The news of beef burgers in several big supermarkets around the UK and in Ireland being contaminated with horse meat is all over the headlines today. It reminded me of this picture that I took in Brenham, Texas, last summer.
At the time, I was surprised to see it — I’d never heard of horsemeat being an issue in Texas. I knew from living in France and visiting other countries that people do eat horse but always thought of it as an issue of personal taste and social custom. When I researched the issue after returning to London, I found out that slaughtering horses had become a heated debate.
Slaughterhouses in Texas exported the meat to Asia and Europe and many Texans were against it, based either on the belief that the animals suffered unduly or that these creatures — because of our attachment to them as pets and companions — aren’t the kind of animal you should eat. It’s strongly tied to identity, as my picture shows: We aren’t the kind of people to eat horse.
In 2007, Texas slaughterhouses were shut down, and some activitists kept fighting the sale and transport of Texas horses to slaughterhouses in Mexico. But there are also some America politicians promoting horsemeat, as detailed in this Houston Post blog.
Of course, the issue for the beef burgers here is slightly different: something was in the burgers that shouldn’t have been and that wasn’t divulged to consumers. That has to be rectified.
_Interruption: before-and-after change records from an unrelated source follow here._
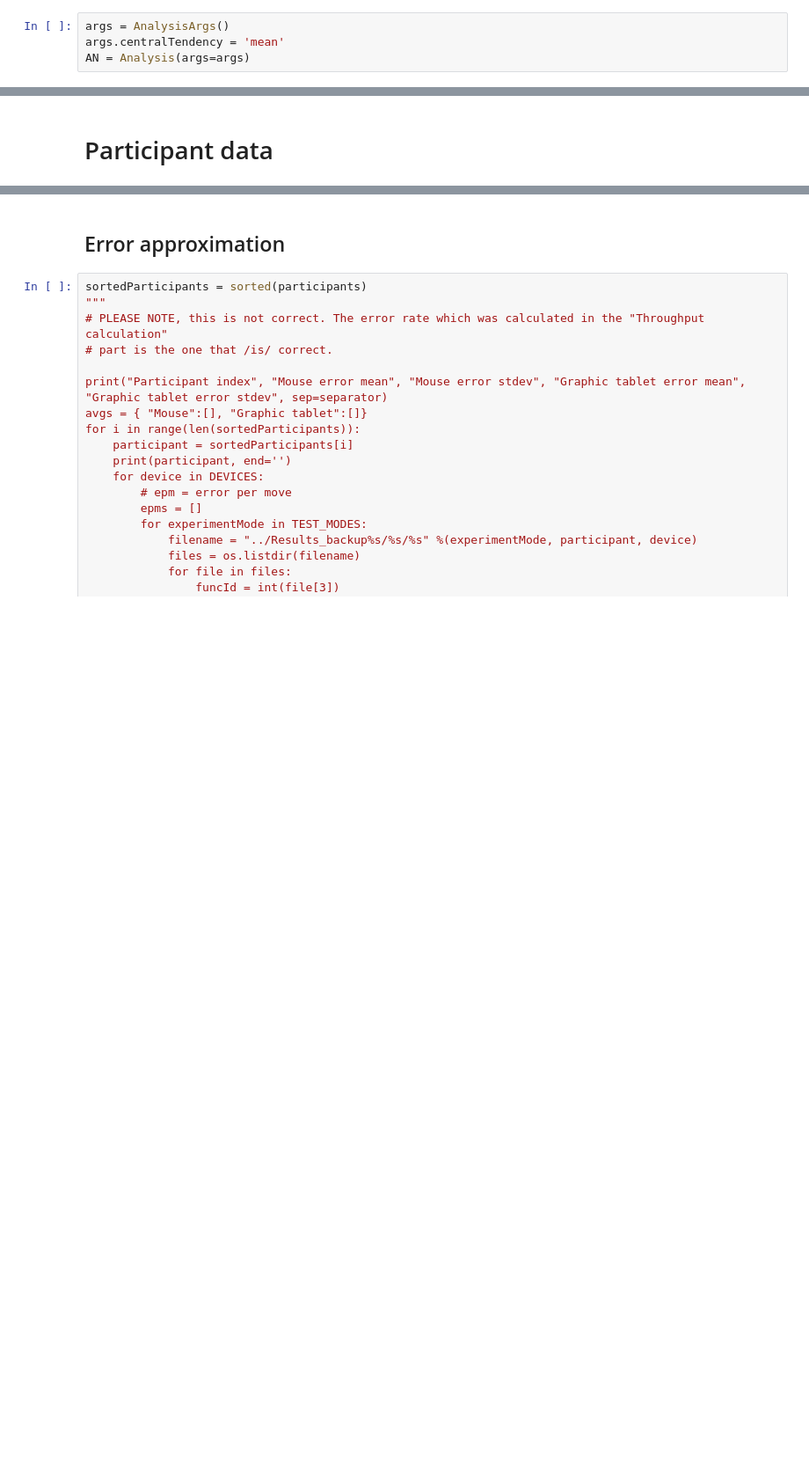
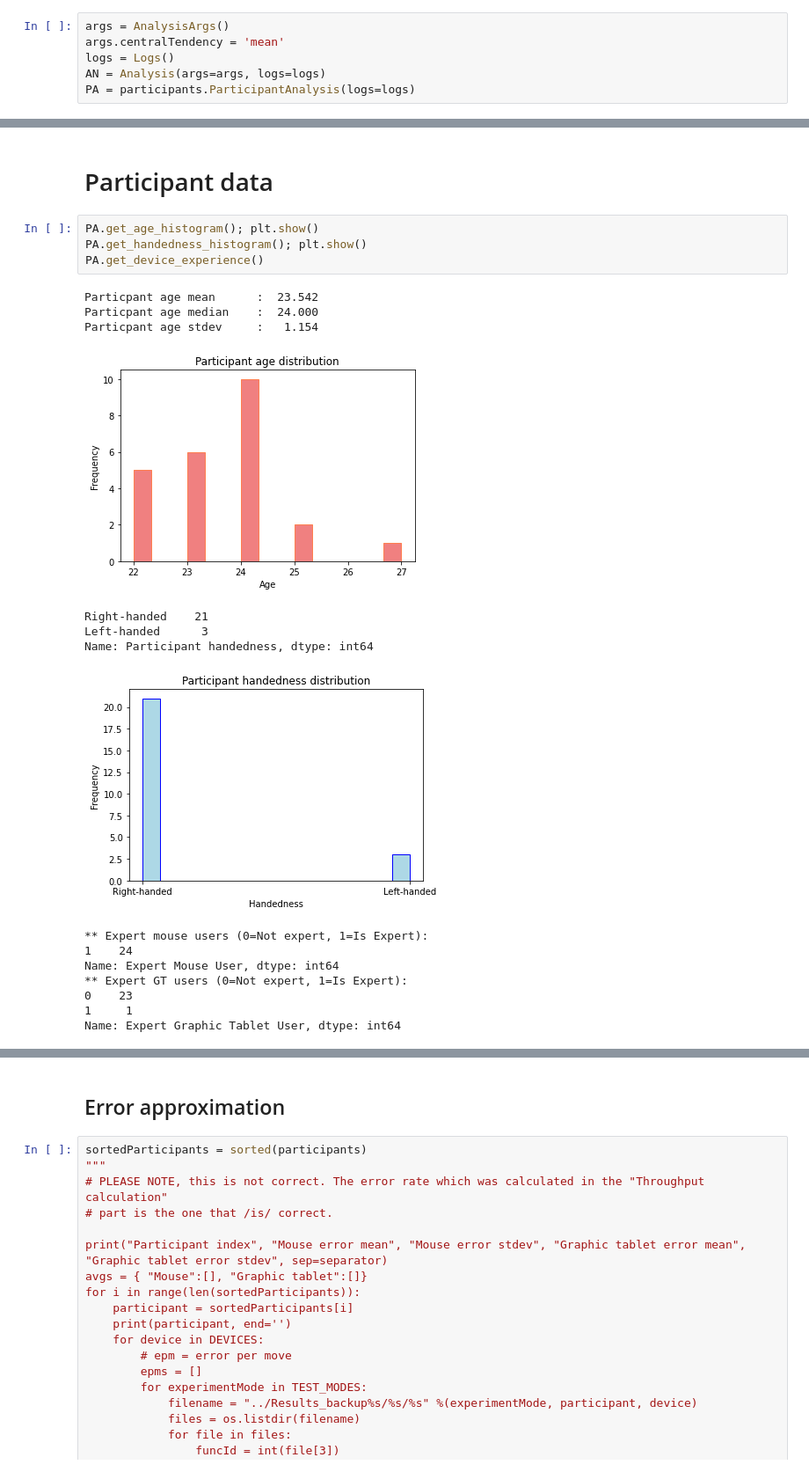
Before and after one commit to mnapravnik/Efficiency-of-dragging-gestures, a Jupyter notebook: analysis/Analysis - Izborni projekt.ipynb, the cells around one changed output, grey strips where cells are left out. Shown: that part at 88% size. Cells and saved outputs as stored; diff of their text form; blank space fills up the shorter version.

Commit message:
Add analysis of participant handedness, age, etc.

```diff
--- a/analysis/Analysis - Izborni projekt.ipynb
+++ b/analysis/Analysis - Izborni projekt.ipynb
@@ -33,7 +44,9 @@ from analysisargs import AnalysisArgs
 # %%
 args = AnalysisArgs()
 args.centralTendency = 'mean'
-AN = Analysis(args=args)
+logs = Logs()
+AN = Analysis(args=args, logs=logs)
+PA = participants.ParticipantAnalysis(logs=logs)
 # %%
 # prepare folders and erase all figures
 # only remove folders which are going to be changed by executing this script
@@ -222,5 +235,25 @@ RMSPE = 5.212%
 # %% [markdown]
 # Participant data
+# %%
+PA.get_age_histogram(); plt.show()
+PA.get_handedness_histogram(); plt.show()
+PA.get_device_experience()
+# %% [output]
+Particpant age mean      :  23.542
+Particpant age median    :  24.000
+Particpant age stdev     :   1.154
+[figure, added]
+Right-handed    21
+Left-handed      3
+Name: Participant handedness, dtype: int64
+[figure, added]
+** Expert mouse users (0=Not expert, 1=Is Expert):
+1    24
+Name: Expert Mouse User, dtype: int64
+** Expert GT users (0=Not expert, 1=Is Expert):
+0    23
+1     1
+Name: Expert Graphic Tablet User, dtype: int64
 # %%
 participants = list(set(test0data['Participant name']))
 
```
Also changed, not shown: parts of 8 cells of this notebook, 3 other files.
But the stories highlight our discomfort both in the US and the UK about eating horses. We think of them as beautiful animals to ride, race and own. We still have the problem of a few unscrupulous owners who mistreat their animals. But whatever you do, the consensus seems, don’t put them on our plate.